→ Exercise prompt
Take every record and write it out again exactly, with no images included.

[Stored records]

::::::::::

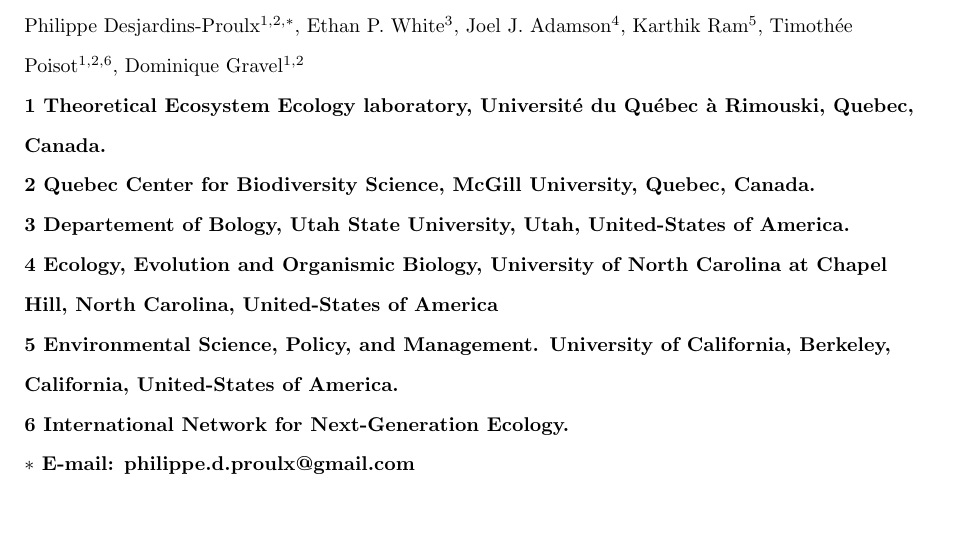
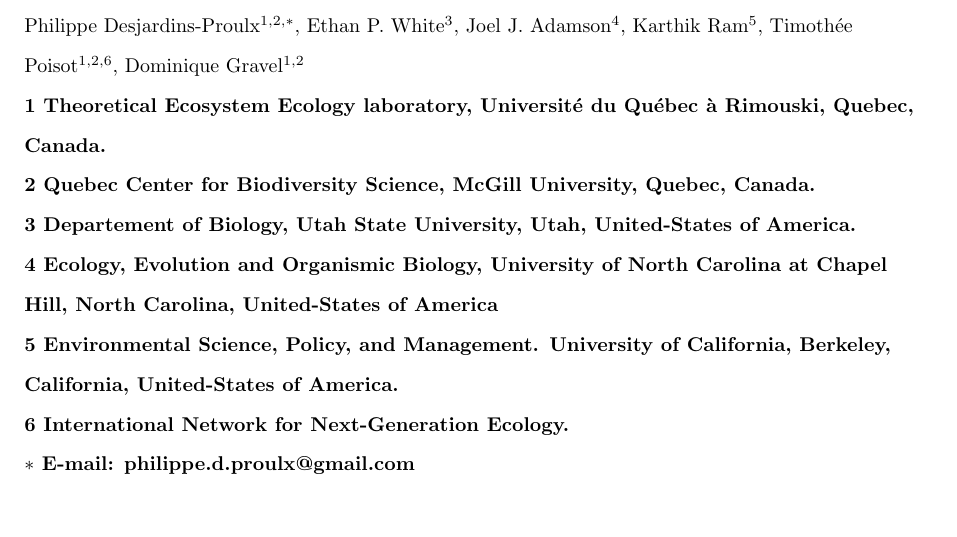
Before and after one commit to PhDP/article_preprint, a LaTeX document (ms.tex): part of page 1 of 11, cut so that both start at the same text. Compiled offline with pdfLaTeX.

Commit message:
fix typo in Ethan's address

```diff
--- a/ms.tex
+++ b/ms.tex
@@ -80,7 +80,7 @@
 \\
 \bf{2} Quebec Center for Biodiversity Science, McGill University, Quebec, Canada.
 \\
-\bf{3} Departement of Bology, Utah State University, Utah, United-States of America.
+\bf{3} Departement of Biology, Utah State University, Utah, United-States of America.
 \\
 \bf{4} Ecology, Evolution and Organismic Biology, University of North Carolina at Chapel Hill, North Carolina, United-States of America
 \\
```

::::::::::

→ The completed task
Before and after one commit to PhDP/article_preprint, a LaTeX document (ms.tex): part of page 1 of 11, cut so that both start at the same text. Compiled offline with pdfLaTeX.

Commit message:
fix typo in Ethan's address

```diff
--- a/ms.tex
+++ b/ms.tex
@@ -80,7 +80,7 @@
 \\
 \bf{2} Quebec Center for Biodiversity Science, McGill University, Quebec, Canada.
 \\
-\bf{3} Departement of Bology, Utah State University, Utah, United-States of America.
+\bf{3} Departement of Biology, Utah State University, Utah, United-States of America.
 \\
 \bf{4} Ecology, Evolution and Organismic Biology, University of North Carolina at Chapel Hill, North Carolina, United-States of America
 \\
```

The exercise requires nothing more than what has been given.